As a community it is important for each of us to be aware of our neighbors, especially if we have elderly ones. Maybe give them a call or slip them a note just to check on them and see if they need anything. Even if they don’t, just knowing someone cared enough to ask will likely brighten their day.

Tonya Pacheco with Hilltop Estates Rehabilitation Center in Gothenburg said that the staff at that facility is committed to doing what they can to keep the residents engaged and mentally healthy during this time of physical distancing from loved ones. “We are encouraging family members and friends to call or have window visits with our residents. We also let the family members know that we can Facetime, Zoom, or Facebook Messenger with any of the residents. Cards or letters are also welcomed! We are now able to host bingo and other fun projects in our activities room. Our residents are happy to have that ability back,” said Pacheco.

One resource in Gothenburg which typically provides activities and socialization for the older population is the Senior Center. From cards, crafts, pool and meals - the Senior Center is a gathering spot for anyone over the age of 60. That is, until the pandemic hit.

The Center is currently not open to dine-in guests and has suspended all activities for the time being, but are still providing delivery and curbside pickup meals. Center Director Susan Anderson said there are things seniors can be doing at home to remain active until the center reopens, and even after.

“The best thing to do is to remain active and maintain a schedule as best you can. Stay in contact with your neighbors and friends,” said Anderson. “Engage in puzzles or read a good book. If eyesight is limited there are talking books. Also, limit the TV watching, as that can cause anxiety. Staying physically active is also good for your health. Find ways to volunteer.”

Anderson suggested that those of us in the community make frequent calls to check on the elderly that can’t get out of their home. “You can also socially distance by doing visits outside while the weather is nice,” she added.  

Stone Hearth Estates Administrator Barb Nuxoll said the greatest benefit of living and working at Stone Hearth is that they have each other. “Many times throughout the day we see one another, whether it is when we provide care, offer snacks, enjoy a pedicure or manicure, or deliver meals. There are times when chatting with Jo at the front desk is just a pleasure. People spend time wandering around outside, gardening, or visiting each other. And then boy oh boy have we gotten good at games: Do you Remember, Word Scramble, Word Association, and Bingo with more Bingo are just some of what we do,” said Nuxoll.
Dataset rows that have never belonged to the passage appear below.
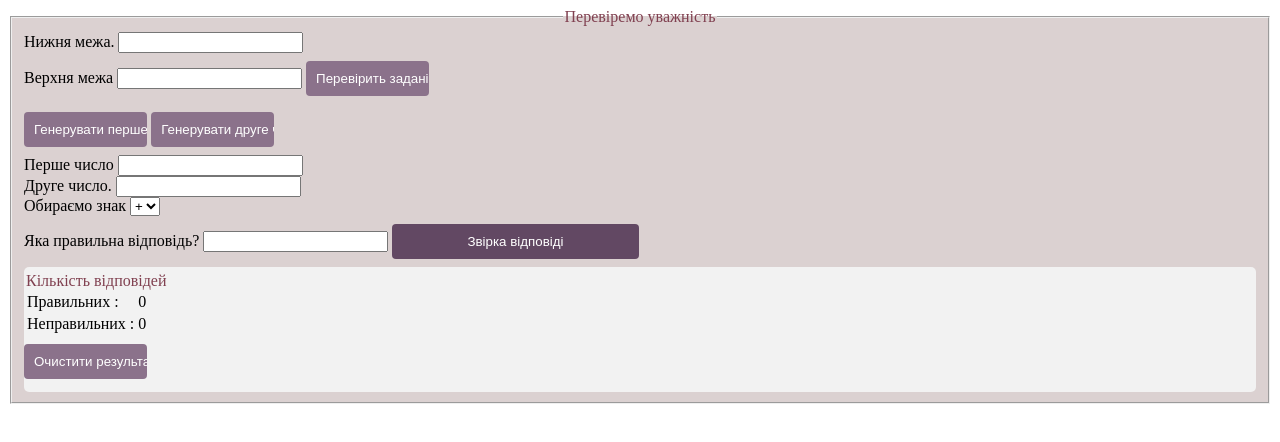
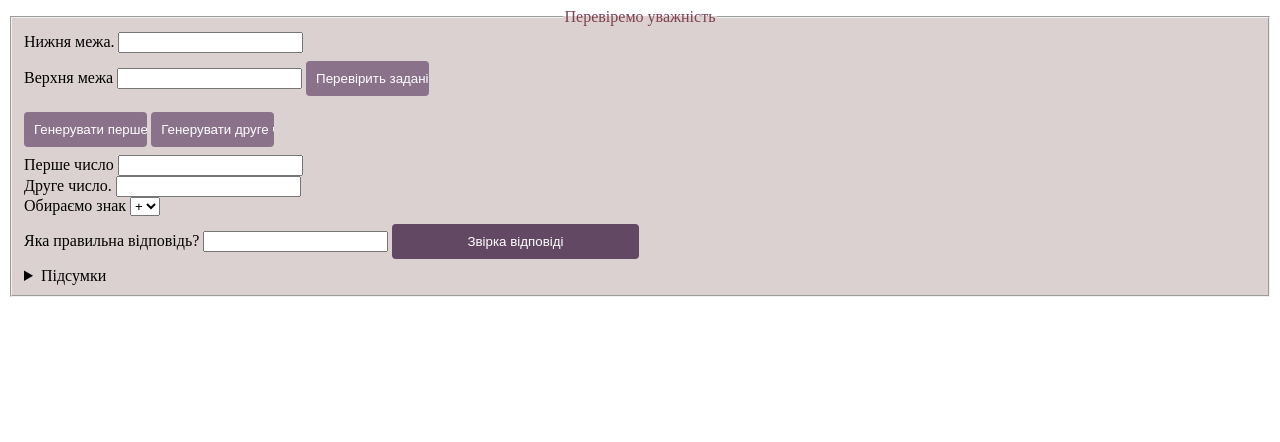
Before and after one commit to Natalucochka/hello-world-, a plain HTML site: page js2.html in a window 1280 px wide. Drawn offline with Linux system fonts and the light colour scheme.

Commit message:
add details

```diff
--- a/js2.html
+++ b/js2.html
@@ -48,8 +48,10 @@
                 <input type="number" name="thirdvalue" id="takevalue3" />
                 <input class="submit" type="submit" id="check" value="Звірка відповіді" onclick="event.preventDefault(); checkIt()" >
                 <br>
-                <div>
-                <table>
+                <details>
+                        <summary> Підсумки </summary>
+                    <div>
+                    <table>
                         <legend id="tablanswers">Кількість відповідей</legend>
                     <tr>
                       <td>Правильних :</td>
@@ -62,6 +64,7 @@
                   </table>
                   <input class="submit" type="submit" value="Очистити результати" onclick="event.preventDefault(); clearStorage()" >
                 </div>
+                </details>
             </fieldset>
 
         </form>
```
“We have learned to Zoom, Facetime, Skype, do Google Meetings, Messenger Video, and just when we never thought we’d see an old farmers fingers type in an access code, we do! Our greatest asset is connection with family. They continue to encourage and engage not only their loved ones, but us, the people that work at Stone Hearth. It helps too to know that we are not shouldering this burden alone when we socially distance, wear masks and limit group activity - that others are making those sacrifices as well.”

As we observe National Senior Citizen Day on Friday we not only recognize our seniors, but also those who are dedicated to continually maintaining and improving their quality of life.

Contact Ellen Mortensen at ellen@gothenburgleader.com or call 308.537.9498